What is being asked: Set down exactly, with nothing added, the lines from the one containing "added anchors for navbar" through the end of the entries.

___

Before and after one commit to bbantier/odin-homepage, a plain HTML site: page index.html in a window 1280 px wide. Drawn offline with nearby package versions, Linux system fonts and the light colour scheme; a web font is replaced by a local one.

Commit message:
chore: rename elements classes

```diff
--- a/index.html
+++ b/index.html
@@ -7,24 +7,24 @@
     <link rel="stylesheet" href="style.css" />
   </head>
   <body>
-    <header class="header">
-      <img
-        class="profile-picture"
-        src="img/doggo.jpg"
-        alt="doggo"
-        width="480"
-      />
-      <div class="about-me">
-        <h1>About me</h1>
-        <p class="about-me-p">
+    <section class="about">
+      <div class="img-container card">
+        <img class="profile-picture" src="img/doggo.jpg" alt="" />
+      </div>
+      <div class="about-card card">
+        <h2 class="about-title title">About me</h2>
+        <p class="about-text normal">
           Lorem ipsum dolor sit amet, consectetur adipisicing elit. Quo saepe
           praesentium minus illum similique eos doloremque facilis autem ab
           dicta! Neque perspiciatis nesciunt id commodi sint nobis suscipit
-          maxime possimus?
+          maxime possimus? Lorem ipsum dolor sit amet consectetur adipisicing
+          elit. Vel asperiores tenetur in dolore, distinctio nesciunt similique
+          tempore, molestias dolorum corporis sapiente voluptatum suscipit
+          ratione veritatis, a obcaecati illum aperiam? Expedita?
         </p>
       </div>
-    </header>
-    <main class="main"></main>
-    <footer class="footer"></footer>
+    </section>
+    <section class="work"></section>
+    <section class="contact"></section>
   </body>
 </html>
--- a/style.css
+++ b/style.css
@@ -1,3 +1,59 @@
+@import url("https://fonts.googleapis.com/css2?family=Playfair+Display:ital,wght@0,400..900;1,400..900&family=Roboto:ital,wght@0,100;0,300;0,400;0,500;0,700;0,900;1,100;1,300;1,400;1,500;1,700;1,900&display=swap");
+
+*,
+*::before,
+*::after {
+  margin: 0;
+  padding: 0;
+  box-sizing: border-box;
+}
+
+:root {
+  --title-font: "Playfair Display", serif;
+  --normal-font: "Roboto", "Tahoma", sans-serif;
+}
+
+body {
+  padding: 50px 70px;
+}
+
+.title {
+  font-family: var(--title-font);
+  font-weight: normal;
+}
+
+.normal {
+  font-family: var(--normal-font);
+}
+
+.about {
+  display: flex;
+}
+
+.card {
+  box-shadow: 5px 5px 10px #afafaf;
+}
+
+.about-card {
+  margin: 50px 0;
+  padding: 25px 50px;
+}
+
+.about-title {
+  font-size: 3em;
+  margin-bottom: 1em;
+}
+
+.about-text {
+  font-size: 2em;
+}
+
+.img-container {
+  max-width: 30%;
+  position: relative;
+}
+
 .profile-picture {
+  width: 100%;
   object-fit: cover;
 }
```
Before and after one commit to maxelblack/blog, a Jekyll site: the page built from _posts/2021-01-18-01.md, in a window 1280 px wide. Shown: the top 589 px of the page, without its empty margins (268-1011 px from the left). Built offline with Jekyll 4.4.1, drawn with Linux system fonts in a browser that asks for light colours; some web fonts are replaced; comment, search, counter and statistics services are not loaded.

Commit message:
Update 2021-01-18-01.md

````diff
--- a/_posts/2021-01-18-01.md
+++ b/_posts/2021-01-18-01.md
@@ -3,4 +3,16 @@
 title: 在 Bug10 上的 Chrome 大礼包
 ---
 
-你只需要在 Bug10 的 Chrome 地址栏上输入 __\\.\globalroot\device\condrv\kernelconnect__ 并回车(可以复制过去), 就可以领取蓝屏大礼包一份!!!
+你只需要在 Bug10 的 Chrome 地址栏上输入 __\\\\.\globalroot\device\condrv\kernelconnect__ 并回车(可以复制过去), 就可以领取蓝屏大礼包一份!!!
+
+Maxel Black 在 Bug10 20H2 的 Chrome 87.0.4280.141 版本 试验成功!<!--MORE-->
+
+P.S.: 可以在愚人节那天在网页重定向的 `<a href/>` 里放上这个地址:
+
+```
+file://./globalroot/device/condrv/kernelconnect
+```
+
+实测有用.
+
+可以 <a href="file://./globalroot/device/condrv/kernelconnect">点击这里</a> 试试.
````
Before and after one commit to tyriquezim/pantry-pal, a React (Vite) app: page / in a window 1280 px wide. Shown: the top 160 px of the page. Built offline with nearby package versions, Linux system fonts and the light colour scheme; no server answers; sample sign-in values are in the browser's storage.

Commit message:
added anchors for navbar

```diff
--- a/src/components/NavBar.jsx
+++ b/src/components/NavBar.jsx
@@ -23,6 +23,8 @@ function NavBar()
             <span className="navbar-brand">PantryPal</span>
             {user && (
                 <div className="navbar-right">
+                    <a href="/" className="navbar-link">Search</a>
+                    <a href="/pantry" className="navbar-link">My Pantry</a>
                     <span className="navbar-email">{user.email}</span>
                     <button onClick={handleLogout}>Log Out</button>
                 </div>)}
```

___

Your solution:
added anchors for navbar

```diff
--- a/src/components/NavBar.jsx
+++ b/src/components/NavBar.jsx
@@ -23,6 +23,8 @@ function NavBar()
             <span className="navbar-brand">PantryPal</span>
             {user && (
                 <div className="navbar-right">
+                    <a href="/" className="navbar-link">Search</a>
+                    <a href="/pantry" className="navbar-link">My Pantry</a>
                     <span className="navbar-email">{user.email}</span>
                     <button onClick={handleLogout}>Log Out</button>
                 </div>)}
```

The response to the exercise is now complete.